Let's get the complaints out of the way first. "Vehicle," featuring Buddy Guy on guitar, is altered to fit the bluesman's style of playing - and while it's Peterik's song and he can do whatever he pleases with it, he is tampering with a rock legend (albeit one which isn't as heralded as it deserves to be). Likewise, "Eye Of The Tiger" has a key change, and it just doesn't have the same kind of magic as the original did. Then again, maybe I shouldn't be surprised by this; it's hard enough to capture the magic once, let alone twice.

Peterik proves that he still has the knack to write a killer song, evidenced on tracks like "Fade To Blue" (performed with Don Barnes of 38 Special - I still like the version on Live At Sturgis better), "Antenna" (with CCM star Margaret Becker) and "'Till It Shines" (featuring Henry Paul of Blackhawk). Peterik's voice might show some road scars at times, but it only adds to the character of these songs.

Ironically it's the songs that move away from the rock world that have the most punch. "We Wish" (with David Carl and Jeff Boyle) sounds like it could have been written as a theme song for any of a number of groups which preach tolerance, while "Long Road Home" (with Night Ranger's Kelly Keagy) has all the markings of being a hit, despite the fact the song is now a decade old. When a song sounds so fresh that the ink is still wet, that's the mark of a good song.

Not everything works this well on Jim Peterik And World Stage. "Zig Zag" all but hides the contribution of Cinderella's Tom Kiefer, while Rick Nielsen and Bun E. Carlos from Cheap Trick don't stand out with their efforts. Likewise, Dennis DeYoung's talents don't seem to match "To Miss Somebody" as well as Peterik might have hoped, and the performance suffers.

Maybe it's the constant parade of guest musicians and vocalists that eventually weaken this disc; had Peterik stuck with a select few, a level of stability could have been achieved. Still, there are moments on Jim Peterik And World Stage that will leave no doubt why Peterik is considered one of the best songwriters out there.

Rating: B-

User Rating: Not Yet Rated



© 2001 Christopher Thelen and The Daily Vault. All rights reserved.
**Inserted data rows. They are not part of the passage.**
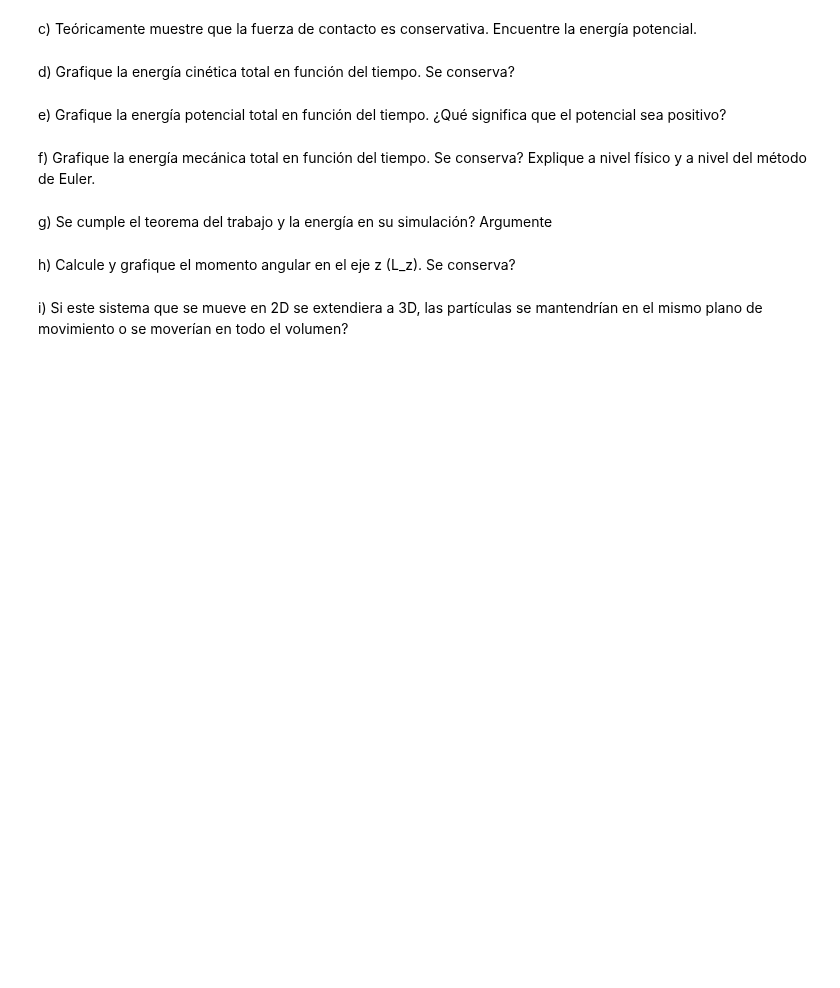
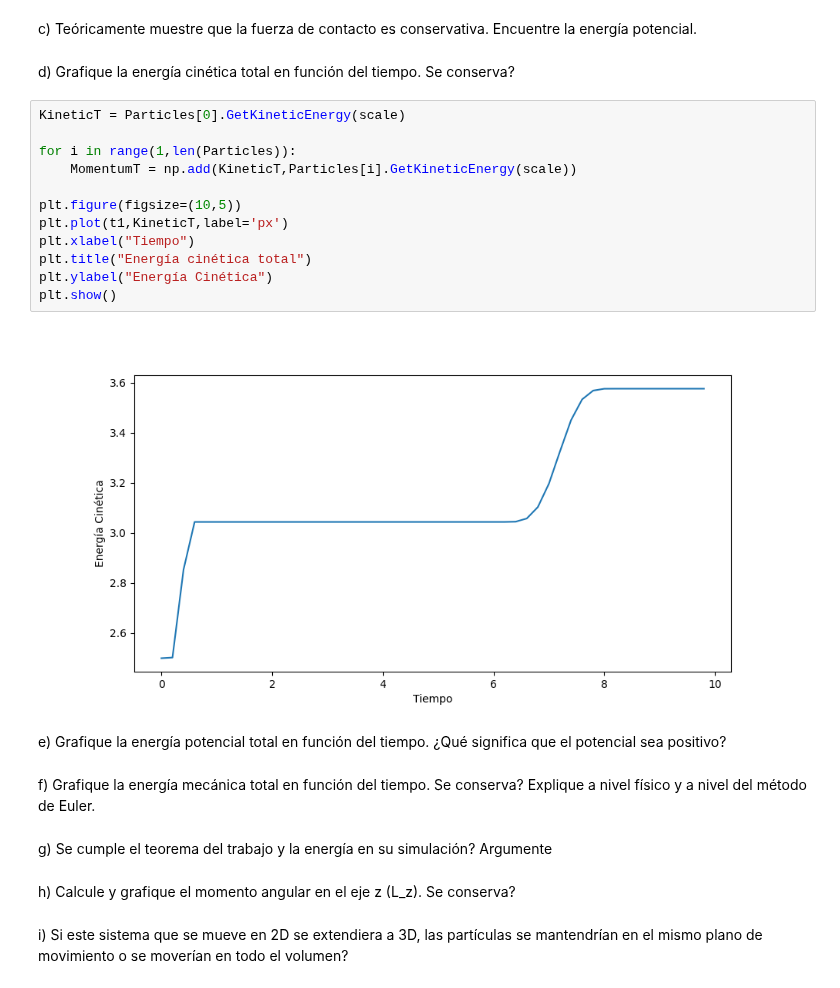
Before and after one commit to aleste2123/MetodosII_EdwardManosalva_EstebanParra, a Jupyter notebook: Tarea_1/Tarea1.ipynb, the cells around one changed output. Drawn from its saved outputs; the diff is of its cells as text; blank space fills up the shorter version.

```diff
--- a/Tarea_1/Tarea1.ipynb
+++ b/Tarea_1/Tarea1.ipynb
@@ -279,6 +282,20 @@ b) Grafique el momento lineal total en y ($p_y$) en función del tiempo. Se debe
 c) Teóricamente muestre que la fuerza de contacto es conservativa. Encuentre la energía potencial.
 # %% [markdown]
 d) Grafique la energía cinética total en función del tiempo. Se conserva?
+# %%
+KineticT = Particles[0].GetKineticEnergy(scale)
+
+for i in range(1,len(Particles)):
+    MomentumT = np.add(KineticT,Particles[i].GetKineticEnergy(scale))
+
+plt.figure(figsize=(10,5))
+plt.plot(t1,KineticT,label='px')
+plt.xlabel("Tiempo")
+plt.title("Energía cinética total")
+plt.ylabel("Energía Cinética")
+plt.show()
+# %% [output]
+[figure, added]
 # %% [markdown]
 e) Grafique la energía potencial total en función del tiempo. ¿Qué significa que el potencial sea positivo?
 # %% [markdown]
```
Also changed, not shown: parts of 4 cells of this notebook.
Review or any portion may not be reproduced without written permission. Cover art is the intellectual property of World Stage Records, and is used for informational purposes only.